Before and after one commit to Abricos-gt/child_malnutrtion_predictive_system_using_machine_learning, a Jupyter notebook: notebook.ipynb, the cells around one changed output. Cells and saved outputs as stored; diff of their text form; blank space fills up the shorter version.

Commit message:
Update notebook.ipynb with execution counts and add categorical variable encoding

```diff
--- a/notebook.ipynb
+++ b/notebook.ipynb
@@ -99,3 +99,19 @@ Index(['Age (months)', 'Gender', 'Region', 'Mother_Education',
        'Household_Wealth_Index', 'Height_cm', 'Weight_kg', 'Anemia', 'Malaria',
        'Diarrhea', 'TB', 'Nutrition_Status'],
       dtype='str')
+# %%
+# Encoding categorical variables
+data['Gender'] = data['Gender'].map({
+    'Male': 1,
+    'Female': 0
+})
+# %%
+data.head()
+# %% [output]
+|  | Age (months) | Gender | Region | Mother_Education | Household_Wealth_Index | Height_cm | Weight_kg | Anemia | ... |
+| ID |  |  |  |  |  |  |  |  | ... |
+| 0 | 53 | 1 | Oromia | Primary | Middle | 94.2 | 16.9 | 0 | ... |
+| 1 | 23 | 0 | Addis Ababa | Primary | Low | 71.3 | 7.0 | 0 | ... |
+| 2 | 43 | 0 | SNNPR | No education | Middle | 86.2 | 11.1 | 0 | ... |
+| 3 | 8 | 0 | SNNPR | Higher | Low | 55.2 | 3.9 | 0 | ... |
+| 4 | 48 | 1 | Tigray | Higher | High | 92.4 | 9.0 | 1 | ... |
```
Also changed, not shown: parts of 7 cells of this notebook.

+ + + + + + +

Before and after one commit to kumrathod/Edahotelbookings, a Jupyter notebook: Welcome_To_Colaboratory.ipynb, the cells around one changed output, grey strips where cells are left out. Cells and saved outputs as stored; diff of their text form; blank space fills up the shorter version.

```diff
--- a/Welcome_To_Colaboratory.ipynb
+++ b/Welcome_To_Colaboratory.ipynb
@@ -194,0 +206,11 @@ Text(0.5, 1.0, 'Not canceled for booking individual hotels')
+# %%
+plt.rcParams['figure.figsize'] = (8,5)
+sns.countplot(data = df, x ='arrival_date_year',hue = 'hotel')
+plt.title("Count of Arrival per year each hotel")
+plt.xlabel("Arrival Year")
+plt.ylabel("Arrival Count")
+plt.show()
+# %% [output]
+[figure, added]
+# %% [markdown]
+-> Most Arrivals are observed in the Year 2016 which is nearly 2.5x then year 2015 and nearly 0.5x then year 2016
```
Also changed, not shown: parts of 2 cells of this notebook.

+ + + + + + +

### What is expected
Beginning with the line containing "notebook: notebook.ipynb, the" and ending with the line containing "Also changed, not shown: parts of 7", extract those lines exactly from the listing above, and only those.

### Output of the task
Before and after one commit to Abricos-gt/child_malnutrtion_predictive_system_using_machine_learning, a Jupyter notebook: notebook.ipynb, the cells around one changed output. Cells and saved outputs as stored; diff of their text form; blank space fills up the shorter version.

Commit message:
Update notebook.ipynb with execution counts and add categorical variable encoding

```diff
--- a/notebook.ipynb
+++ b/notebook.ipynb
@@ -99,3 +99,19 @@ Index(['Age (months)', 'Gender', 'Region', 'Mother_Education',
        'Household_Wealth_Index', 'Height_cm', 'Weight_kg', 'Anemia', 'Malaria',
        'Diarrhea', 'TB', 'Nutrition_Status'],
       dtype='str')
+# %%
+# Encoding categorical variables
+data['Gender'] = data['Gender'].map({
+    'Male': 1,
+    'Female': 0
+})
+# %%
+data.head()
+# %% [output]
+|  | Age (months) | Gender | Region | Mother_Education | Household_Wealth_Index | Height_cm | Weight_kg | Anemia | ... |
+| ID |  |  |  |  |  |  |  |  | ... |
+| 0 | 53 | 1 | Oromia | Primary | Middle | 94.2 | 16.9 | 0 | ... |
+| 1 | 23 | 0 | Addis Ababa | Primary | Low | 71.3 | 7.0 | 0 | ... |
+| 2 | 43 | 0 | SNNPR | No education | Middle | 86.2 | 11.1 | 0 | ... |
+| 3 | 8 | 0 | SNNPR | Higher | Low | 55.2 | 3.9 | 0 | ... |
+| 4 | 48 | 1 | Tigray | Higher | High | 92.4 | 9.0 | 1 | ... |
```
Also changed, not shown: parts of 7 cells of this notebook.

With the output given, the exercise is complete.